Exercise objective: Please count the lines in the entries below that include the word "shape", and give only the number.
/---
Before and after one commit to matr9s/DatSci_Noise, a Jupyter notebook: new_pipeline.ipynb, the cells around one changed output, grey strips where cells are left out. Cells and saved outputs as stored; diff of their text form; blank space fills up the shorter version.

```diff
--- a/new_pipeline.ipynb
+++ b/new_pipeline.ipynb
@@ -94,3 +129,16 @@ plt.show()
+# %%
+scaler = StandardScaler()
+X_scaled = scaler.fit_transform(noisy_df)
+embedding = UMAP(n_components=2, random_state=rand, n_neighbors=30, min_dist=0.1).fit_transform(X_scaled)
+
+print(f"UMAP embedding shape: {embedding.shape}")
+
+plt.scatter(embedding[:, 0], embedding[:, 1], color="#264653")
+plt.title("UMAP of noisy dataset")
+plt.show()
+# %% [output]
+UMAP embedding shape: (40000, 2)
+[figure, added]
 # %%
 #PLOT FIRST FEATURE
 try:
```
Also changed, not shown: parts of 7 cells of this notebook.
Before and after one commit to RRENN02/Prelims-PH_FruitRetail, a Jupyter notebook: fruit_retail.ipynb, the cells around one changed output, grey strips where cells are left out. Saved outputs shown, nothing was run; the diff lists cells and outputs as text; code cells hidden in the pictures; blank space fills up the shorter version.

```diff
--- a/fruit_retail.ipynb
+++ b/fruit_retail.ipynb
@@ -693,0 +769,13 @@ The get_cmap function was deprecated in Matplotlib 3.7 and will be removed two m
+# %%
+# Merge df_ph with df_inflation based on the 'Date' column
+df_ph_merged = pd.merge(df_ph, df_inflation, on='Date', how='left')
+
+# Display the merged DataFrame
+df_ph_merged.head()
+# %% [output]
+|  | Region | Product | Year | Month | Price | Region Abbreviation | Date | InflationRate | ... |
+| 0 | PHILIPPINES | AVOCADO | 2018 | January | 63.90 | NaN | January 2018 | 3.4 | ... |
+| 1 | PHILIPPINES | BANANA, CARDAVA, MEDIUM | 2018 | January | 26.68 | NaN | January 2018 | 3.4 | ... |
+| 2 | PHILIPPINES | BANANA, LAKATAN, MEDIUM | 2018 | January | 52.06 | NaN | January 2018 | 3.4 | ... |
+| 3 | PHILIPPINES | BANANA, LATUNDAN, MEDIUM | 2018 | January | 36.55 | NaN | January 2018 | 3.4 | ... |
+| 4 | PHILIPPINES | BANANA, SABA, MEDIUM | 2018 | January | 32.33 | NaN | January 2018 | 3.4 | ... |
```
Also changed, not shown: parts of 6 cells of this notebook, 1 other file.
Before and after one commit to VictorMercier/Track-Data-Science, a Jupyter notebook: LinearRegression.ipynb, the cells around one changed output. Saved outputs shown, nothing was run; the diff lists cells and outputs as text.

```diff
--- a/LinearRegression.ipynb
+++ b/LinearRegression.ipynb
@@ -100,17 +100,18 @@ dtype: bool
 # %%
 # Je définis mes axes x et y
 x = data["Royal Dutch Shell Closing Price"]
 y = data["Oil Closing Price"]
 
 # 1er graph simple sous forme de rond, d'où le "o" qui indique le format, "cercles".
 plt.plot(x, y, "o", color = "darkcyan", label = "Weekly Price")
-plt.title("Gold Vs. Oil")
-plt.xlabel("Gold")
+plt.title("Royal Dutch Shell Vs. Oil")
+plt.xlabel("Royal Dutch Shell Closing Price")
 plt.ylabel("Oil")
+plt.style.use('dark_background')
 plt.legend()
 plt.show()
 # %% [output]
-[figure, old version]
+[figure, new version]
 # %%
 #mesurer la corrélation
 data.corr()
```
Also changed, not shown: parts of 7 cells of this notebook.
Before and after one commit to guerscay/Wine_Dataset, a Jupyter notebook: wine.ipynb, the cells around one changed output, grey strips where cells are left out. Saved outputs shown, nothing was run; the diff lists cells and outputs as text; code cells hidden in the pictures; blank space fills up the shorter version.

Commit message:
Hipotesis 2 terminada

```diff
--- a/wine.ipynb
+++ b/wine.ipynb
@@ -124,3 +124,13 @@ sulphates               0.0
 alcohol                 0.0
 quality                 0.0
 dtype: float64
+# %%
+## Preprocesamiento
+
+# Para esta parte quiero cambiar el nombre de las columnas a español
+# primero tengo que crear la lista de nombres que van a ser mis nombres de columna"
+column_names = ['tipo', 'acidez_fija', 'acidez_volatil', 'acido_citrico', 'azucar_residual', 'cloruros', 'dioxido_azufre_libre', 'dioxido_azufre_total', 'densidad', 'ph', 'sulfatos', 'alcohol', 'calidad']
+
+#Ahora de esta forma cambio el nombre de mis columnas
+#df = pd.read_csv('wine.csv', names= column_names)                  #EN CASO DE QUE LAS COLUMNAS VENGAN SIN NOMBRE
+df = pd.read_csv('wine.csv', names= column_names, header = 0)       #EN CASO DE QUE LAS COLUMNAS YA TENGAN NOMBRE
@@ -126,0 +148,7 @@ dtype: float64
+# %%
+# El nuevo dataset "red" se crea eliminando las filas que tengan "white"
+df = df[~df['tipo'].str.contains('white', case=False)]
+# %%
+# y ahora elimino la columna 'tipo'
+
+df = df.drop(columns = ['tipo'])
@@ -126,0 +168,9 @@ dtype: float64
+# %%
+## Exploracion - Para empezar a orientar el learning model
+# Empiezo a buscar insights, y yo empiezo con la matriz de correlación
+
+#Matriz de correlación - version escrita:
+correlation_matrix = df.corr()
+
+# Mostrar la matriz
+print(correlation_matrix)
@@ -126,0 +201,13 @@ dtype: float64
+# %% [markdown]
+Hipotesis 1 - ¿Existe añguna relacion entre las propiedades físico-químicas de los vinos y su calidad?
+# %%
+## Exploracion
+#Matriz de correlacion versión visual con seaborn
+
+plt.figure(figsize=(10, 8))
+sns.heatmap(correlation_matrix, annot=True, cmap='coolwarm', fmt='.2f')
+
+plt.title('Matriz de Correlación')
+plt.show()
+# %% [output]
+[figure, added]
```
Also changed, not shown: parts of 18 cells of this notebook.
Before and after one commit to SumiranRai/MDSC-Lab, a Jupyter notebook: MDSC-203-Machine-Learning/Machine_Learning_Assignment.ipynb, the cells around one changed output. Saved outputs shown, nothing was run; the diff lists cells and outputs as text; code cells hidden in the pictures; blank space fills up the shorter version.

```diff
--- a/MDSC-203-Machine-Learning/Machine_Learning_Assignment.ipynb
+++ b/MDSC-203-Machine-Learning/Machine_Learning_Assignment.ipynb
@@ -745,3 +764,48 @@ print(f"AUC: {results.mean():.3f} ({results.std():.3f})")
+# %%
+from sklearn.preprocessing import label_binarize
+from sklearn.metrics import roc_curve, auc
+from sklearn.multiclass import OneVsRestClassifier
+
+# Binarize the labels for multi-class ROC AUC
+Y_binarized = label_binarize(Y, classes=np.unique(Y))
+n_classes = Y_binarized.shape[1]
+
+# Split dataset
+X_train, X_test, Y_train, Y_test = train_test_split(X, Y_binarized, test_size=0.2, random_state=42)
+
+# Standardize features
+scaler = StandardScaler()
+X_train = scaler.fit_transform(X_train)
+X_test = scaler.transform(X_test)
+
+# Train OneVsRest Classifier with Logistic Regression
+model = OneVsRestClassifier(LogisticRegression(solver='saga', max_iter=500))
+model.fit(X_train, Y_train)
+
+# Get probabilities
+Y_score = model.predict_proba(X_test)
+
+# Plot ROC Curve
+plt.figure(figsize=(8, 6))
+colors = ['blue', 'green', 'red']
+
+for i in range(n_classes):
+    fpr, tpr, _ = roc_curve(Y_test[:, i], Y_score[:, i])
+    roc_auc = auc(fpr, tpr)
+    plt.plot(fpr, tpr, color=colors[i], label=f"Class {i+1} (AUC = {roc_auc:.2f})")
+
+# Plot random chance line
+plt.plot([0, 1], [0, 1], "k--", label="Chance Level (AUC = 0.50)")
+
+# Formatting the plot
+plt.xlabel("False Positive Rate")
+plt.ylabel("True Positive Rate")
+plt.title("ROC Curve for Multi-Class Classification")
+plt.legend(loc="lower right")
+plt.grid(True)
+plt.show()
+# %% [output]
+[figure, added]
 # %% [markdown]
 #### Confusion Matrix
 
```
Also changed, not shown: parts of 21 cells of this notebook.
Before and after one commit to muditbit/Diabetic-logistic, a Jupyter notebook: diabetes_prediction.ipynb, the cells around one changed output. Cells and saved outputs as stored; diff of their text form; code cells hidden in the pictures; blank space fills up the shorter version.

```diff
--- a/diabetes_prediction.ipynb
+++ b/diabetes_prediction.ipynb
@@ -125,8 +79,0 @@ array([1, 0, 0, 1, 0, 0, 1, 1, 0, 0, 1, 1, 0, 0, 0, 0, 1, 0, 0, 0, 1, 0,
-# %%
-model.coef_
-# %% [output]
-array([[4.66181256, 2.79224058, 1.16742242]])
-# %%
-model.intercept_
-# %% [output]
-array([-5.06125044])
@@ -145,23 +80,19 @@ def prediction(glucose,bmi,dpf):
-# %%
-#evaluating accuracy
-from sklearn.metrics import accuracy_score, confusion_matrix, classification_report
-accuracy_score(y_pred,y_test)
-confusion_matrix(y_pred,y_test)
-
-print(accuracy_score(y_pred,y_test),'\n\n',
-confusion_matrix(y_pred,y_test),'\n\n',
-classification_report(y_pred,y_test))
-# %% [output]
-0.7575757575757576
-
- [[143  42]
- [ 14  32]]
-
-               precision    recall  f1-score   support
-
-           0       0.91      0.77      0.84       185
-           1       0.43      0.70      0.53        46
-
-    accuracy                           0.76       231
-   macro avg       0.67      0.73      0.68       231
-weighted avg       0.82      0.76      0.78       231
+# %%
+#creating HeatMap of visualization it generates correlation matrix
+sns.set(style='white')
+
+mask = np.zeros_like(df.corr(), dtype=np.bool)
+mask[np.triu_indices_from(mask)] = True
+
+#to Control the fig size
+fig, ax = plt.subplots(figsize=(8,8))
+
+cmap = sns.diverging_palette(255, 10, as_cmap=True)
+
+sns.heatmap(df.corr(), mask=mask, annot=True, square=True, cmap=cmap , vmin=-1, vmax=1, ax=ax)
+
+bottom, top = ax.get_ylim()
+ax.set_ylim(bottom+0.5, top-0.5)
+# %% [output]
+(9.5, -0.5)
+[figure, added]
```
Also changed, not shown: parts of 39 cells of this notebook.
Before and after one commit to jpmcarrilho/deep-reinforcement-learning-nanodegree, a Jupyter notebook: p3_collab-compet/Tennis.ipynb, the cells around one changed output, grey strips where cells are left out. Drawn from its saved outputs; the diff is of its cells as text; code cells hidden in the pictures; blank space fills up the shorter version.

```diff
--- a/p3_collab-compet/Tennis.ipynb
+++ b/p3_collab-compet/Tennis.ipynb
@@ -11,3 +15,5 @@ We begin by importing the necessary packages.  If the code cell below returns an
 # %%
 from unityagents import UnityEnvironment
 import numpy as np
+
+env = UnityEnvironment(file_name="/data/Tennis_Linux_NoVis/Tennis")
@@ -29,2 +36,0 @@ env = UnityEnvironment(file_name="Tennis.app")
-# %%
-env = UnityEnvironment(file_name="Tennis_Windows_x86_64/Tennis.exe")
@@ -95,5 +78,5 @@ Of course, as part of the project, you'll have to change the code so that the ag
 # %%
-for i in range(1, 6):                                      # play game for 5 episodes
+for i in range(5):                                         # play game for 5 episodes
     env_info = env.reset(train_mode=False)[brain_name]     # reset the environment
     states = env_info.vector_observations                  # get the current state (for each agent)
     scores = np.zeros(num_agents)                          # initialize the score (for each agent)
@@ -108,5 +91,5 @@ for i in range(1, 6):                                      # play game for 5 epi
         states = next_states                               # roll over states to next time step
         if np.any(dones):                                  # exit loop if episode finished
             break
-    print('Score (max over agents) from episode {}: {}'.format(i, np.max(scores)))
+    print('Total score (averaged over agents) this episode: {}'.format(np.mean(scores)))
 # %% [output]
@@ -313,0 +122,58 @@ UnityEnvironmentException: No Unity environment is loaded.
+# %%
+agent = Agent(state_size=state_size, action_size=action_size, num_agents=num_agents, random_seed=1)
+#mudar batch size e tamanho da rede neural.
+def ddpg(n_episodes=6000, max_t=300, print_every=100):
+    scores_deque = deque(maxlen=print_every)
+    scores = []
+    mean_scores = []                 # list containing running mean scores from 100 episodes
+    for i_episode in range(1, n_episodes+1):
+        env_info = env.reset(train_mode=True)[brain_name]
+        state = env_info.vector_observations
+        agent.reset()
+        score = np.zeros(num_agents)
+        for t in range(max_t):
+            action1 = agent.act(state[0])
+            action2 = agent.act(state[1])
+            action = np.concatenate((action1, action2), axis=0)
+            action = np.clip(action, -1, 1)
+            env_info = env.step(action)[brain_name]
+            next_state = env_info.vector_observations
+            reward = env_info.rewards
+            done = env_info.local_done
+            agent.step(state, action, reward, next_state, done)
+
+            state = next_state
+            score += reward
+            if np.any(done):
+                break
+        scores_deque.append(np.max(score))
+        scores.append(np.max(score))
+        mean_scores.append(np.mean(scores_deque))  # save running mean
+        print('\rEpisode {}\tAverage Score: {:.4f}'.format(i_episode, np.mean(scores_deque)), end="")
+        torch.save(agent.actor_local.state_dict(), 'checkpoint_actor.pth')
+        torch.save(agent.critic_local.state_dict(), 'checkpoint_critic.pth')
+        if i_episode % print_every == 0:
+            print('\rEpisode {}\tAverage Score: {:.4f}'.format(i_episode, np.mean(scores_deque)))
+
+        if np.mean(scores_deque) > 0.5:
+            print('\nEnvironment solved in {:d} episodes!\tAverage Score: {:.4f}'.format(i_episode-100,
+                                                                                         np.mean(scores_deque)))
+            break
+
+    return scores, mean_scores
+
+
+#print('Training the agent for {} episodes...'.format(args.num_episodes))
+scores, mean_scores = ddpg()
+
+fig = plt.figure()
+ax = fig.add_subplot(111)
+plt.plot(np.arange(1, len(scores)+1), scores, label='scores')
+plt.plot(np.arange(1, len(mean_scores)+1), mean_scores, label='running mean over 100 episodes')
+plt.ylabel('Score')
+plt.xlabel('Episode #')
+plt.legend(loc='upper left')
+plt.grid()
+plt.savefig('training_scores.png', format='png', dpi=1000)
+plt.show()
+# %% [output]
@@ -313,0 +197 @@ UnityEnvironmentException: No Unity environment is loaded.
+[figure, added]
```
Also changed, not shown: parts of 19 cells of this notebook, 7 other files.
\---
Response to the exercise: 3